Kevin Lang, PhD

Assistant Professor, Department of Veterinary and Biomedical Sciences

Kevin Lang

Contact Info

[email protected]

Office Phone 612-624-9267

Office Address:
205 Veterinary Science Building

Mailing Address:
1971 Commonwealth Avenue
Saint Paul, MN 55108

Postdoctoral Fellow, Houra Merrikh's Lab, Vanderbilt University

PhD, College of Veterinary Medicine, University of Minnesota, Saint Paul, MN

B.S. Microbiology, University of Minnesota, Saint Paul, MN

Summary

The Lang Lab is focused on understanding how core biological processes, such as DNA replication, transcription, and translation, are affected during host-pathogen interactions. We use a multi-disciplinary approach including genetics, biochemistry, cell biology, proteomics, and genomics to answer fundamental questions about the biology of living cells.

Expertise

Host-pathogen interactions, bacteriology, DNA replication, DNA repair

Awards & Recognition

Richard Armstrong Faculty Transition Award                    2021
Department of Biochemistry
Vanderbilt University

NIH F32 Ruth L. Kirschstein Postdoctoral Fellowship      2019-2020

NIH T32 Bacterial Pathogenesis Training Grant                2018

USDA AFRI NIFA Fellowship                                                  2013-2015

Research

Publications

For a complete list of publications, please visit Google Scholar

Kevin S. Lang and H. Merrikh. (2021) Topological stress is responsible for the detrimental outcomes of head-on replication-transcription conflicts. Cell Reports 34(9), 108797.

D. Ma, Z. Wang, C.N. Merrikh, Kevin S. Lang, P. Lu, X. Li, H. Merrikh, Z. Rao, and W. Xu. (2018) Crystal structure of a membrane-bound O-acyltransferase. Nature 562(7726):286-290

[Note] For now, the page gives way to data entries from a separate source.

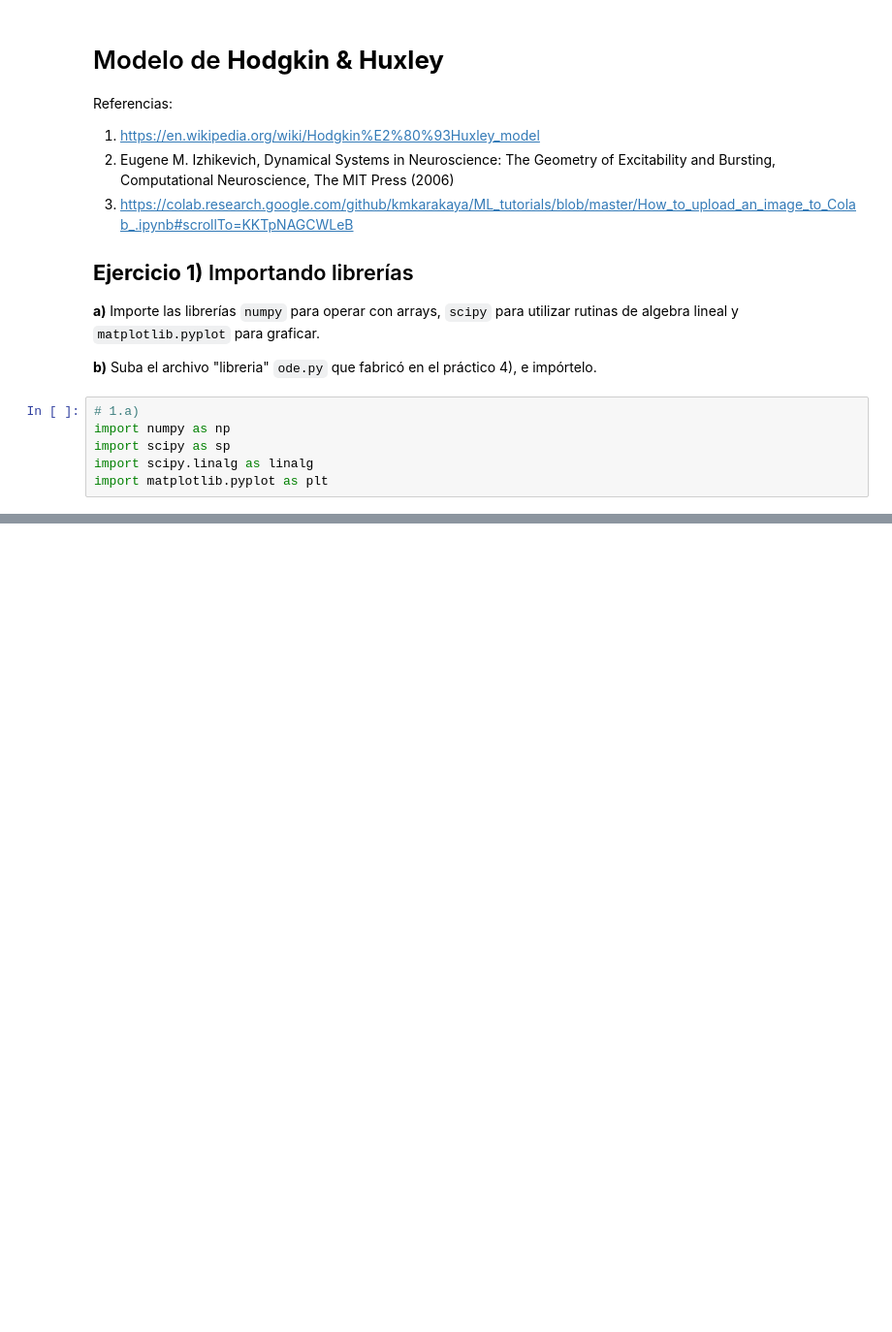
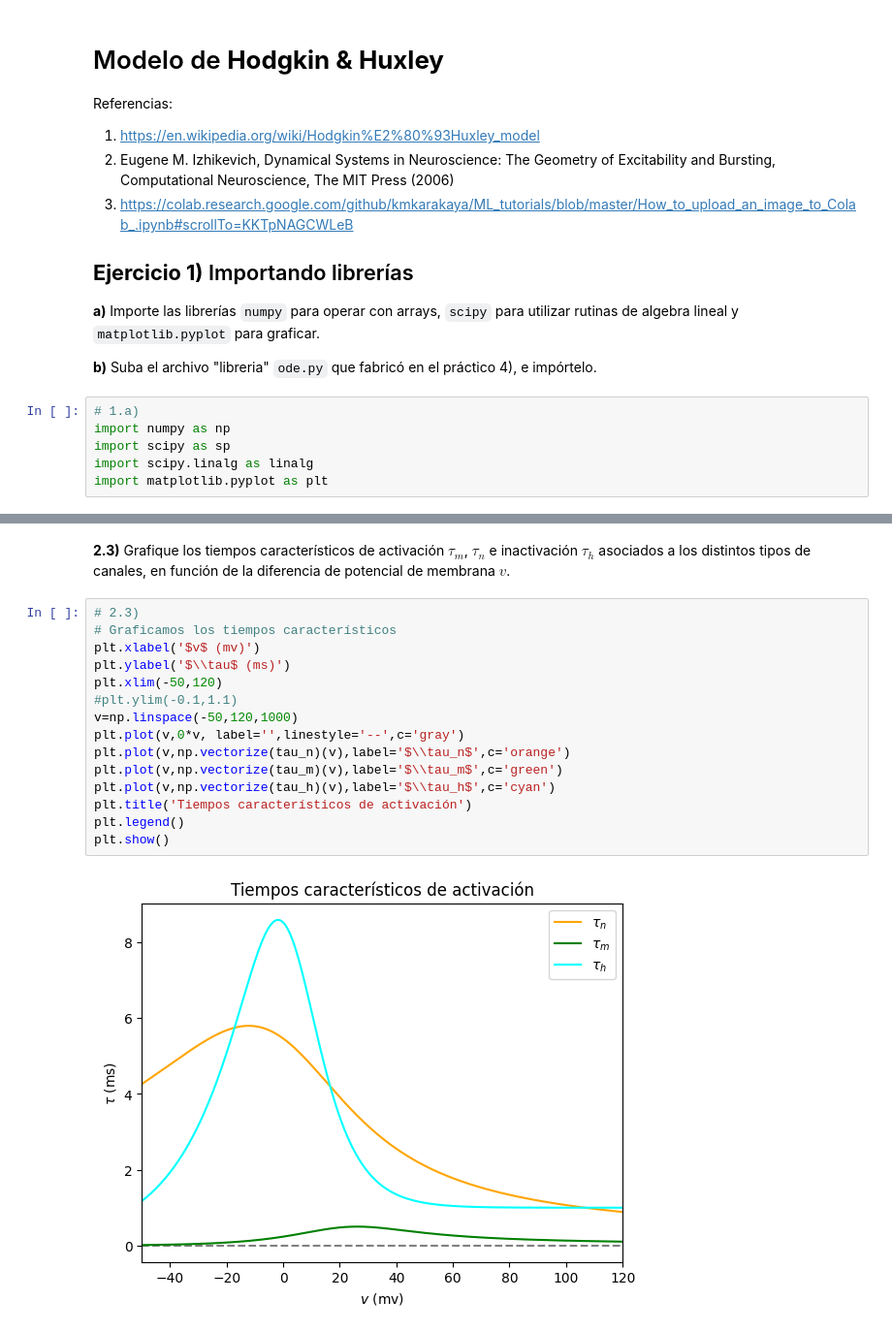
Before and after one commit to marcos626/Redes_neuronales, a Jupyter notebook: Guia 8. El modelo de Hodgkin y Huxley.ipynb, the cells around one changed output, grey strips where cells are left out. Shown: that part at 97% size. Drawn from its saved outputs; the diff is of its cells as text; blank space fills up the shorter version.

```diff
--- a/Guia 8. El modelo de Hodgkin y Huxley.ipynb
+++ b/Guia 8. El modelo de Hodgkin y Huxley.ipynb
@@ -402,0 +314,19 @@ $$
+# %% [markdown]
+**2.3)** Grafique los tiempos característicos de activación $\tau_m$, $\tau_n$ e inactivación $\tau_h$ asociados a los distintos tipos de canales, en función de la diferencia de potencial de membrana $v$.
+# %%
+# 2.3)
+# Graficamos los tiempos característicos
+plt.xlabel('$v$ (mv)')
+plt.ylabel('$\\tau$ (ms)')
+plt.xlim(-50,120)
+#plt.ylim(-0.1,1.1)
+v=np.linspace(-50,120,1000)
+plt.plot(v,0*v, label='',linestyle='--',c='gray')
+plt.plot(v,np.vectorize(tau_n)(v),label='$\\tau_n$',c='orange')
+plt.plot(v,np.vectorize(tau_m)(v),label='$\\tau_m$',c='green')
+plt.plot(v,np.vectorize(tau_h)(v),label='$\\tau_h$',c='cyan')
+plt.title('Tiempos característicos de activación')
+plt.legend()
+plt.show()
+# %% [output]
+[figure, added]
```
Also changed, not shown: parts of 78 cells of this notebook.
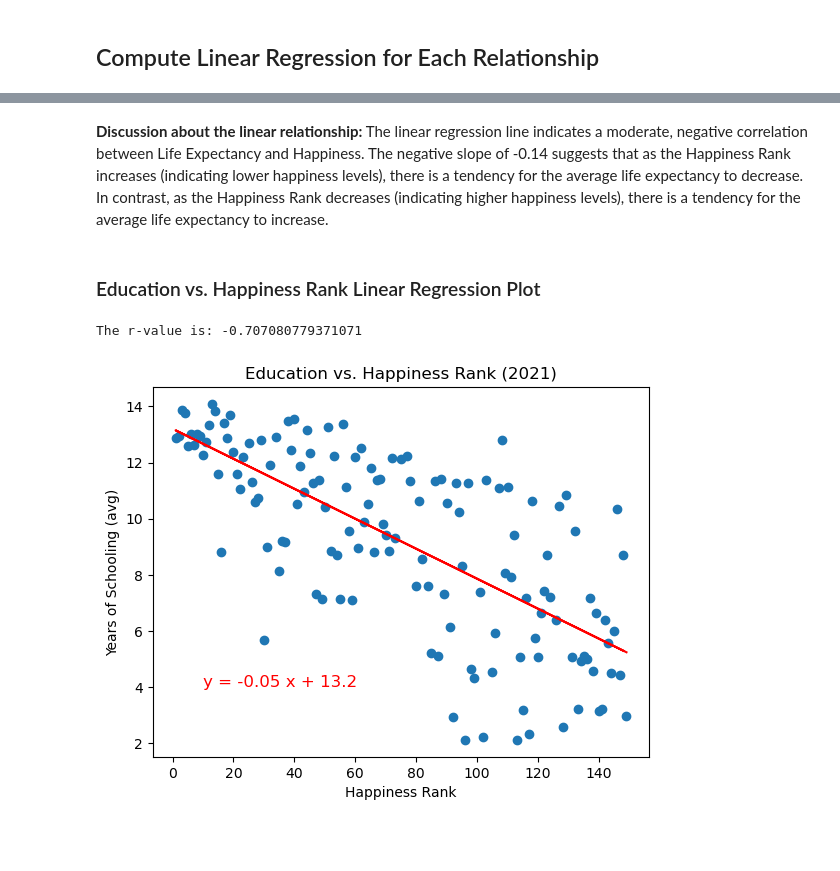
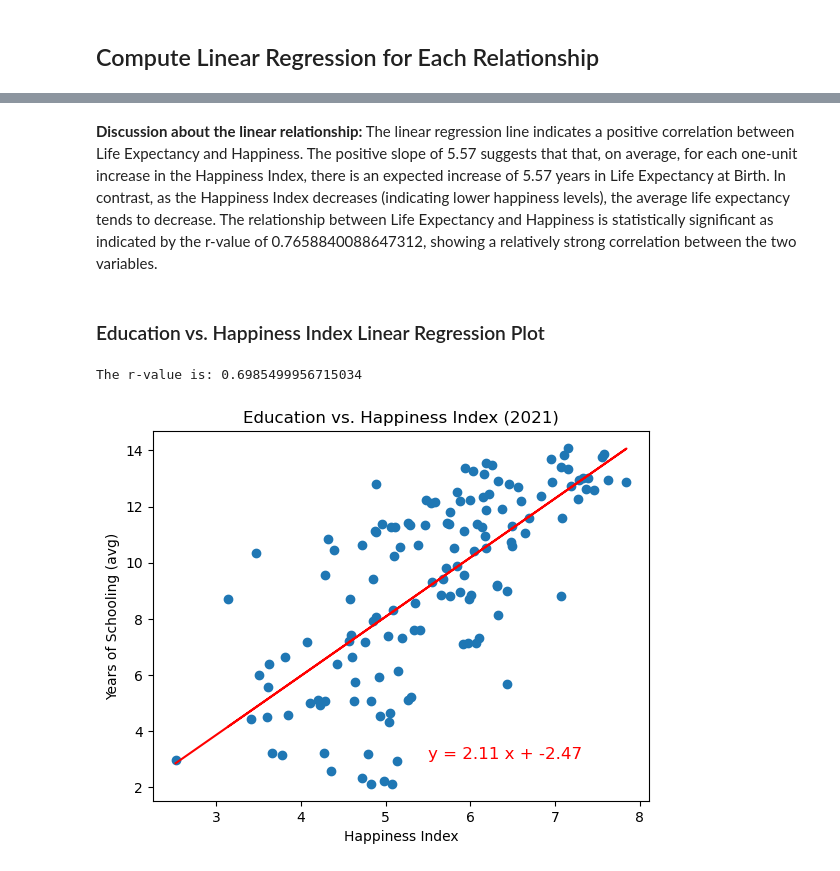
Before and after one commit to mgtaylor119/Project1-HDI_WorldHappiness, a Jupyter notebook: Rachael.ipynb, the cells around one changed output, grey strips where cells are left out. Cells and saved outputs as stored; diff of their text form; code cells hidden in the pictures; blank space fills up the shorter version.

```diff
--- a/Rachael.ipynb
+++ b/Rachael.ipynb
@@ -65,17 +65,17 @@ The r-value is: -0.7741154533757264
 # %% [markdown]
-**Discussion about the linear relationship:** The linear regression line indicates a moderate, negative correlation between Life Expectancy and Happiness. The negative slope of -0.14 suggests that as the Happiness Rank increases (indicating lower happiness levels), there is a tendency for the average life expectancy to decrease. In contrast, as the Happiness Rank decreases (indicating higher happiness levels), there is a tendency for the average life expectancy to increase.
+**Discussion about the linear relationship:** The linear regression line indicates a positive correlation between Life Expectancy and Happiness. The positive slope of 5.57 suggests that that, on average, for each one-unit increase in the Happiness Index, there is an expected increase of 5.57 years in Life Expectancy at Birth. In contrast, as the Happiness Index decreases (indicating lower happiness levels), the average life expectancy tends to decrease. The relationship between Life Expectancy and Happiness is statistically significant as indicated by the r-value of 0.7658840088647312, showing a relatively strong correlation between the two variables.
 # %% [markdown]
-### Education vs. Happiness Rank Linear Regression Plot
+### Education vs. Happiness Index Linear Regression Plot
 # %%
-# Linear regression on Education vs. Happiness Rank
-x_values = HDI_Happiness_2021["Rank"]
+# Linear regression on Education vs. Happiness Index
+x_values = HDI_Happiness_2021["Happiness Index"]
 y_values = HDI_Happiness_2021["Mean Years of Schooling (2021)"]
 
-plt.xlabel("Happiness Rank")
+plt.xlabel("Happiness Index")
 plt.ylabel("Years of Schooling (avg)")
-plt.title("Education vs. Happiness Rank (2021)")
-plot_linear_regression(x_values, y_values, 'Linear Regression', (10,4))
+plt.title("Education vs. Happiness Index (2021)")
+plot_linear_regression(x_values, y_values, 'Linear Regression', (5.5,3))
 # %% [output]
-The r-value is: -0.707080779371071
+The r-value is: 0.6985499956715034
-[figure, old version]
+[figure, new version]
 # %% [markdown]
```
Also changed, not shown: parts of 8 cells of this notebook, 2 other files.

Kevin S. Lang and H. Merrikh. (2018) The clash of macromolecular titans: replication-transcription conflicts in bacteria. Annual reviews Microbiology 72: 71-88.

Kevin S. Lang*, A.N. Hall*, C.N. Merrikh, M. Ragheb H. Tabakh, A.J. Pollack, J.J. Woodward, J.E. Dreifus and H. Merrikh. (2017) Replication-transcription conflicts generate R-loops that orchestrate bacterial stress survival and pathogenesis. Cell 170(4): 787-799.e18. *Equal contribution. F1000 recommended.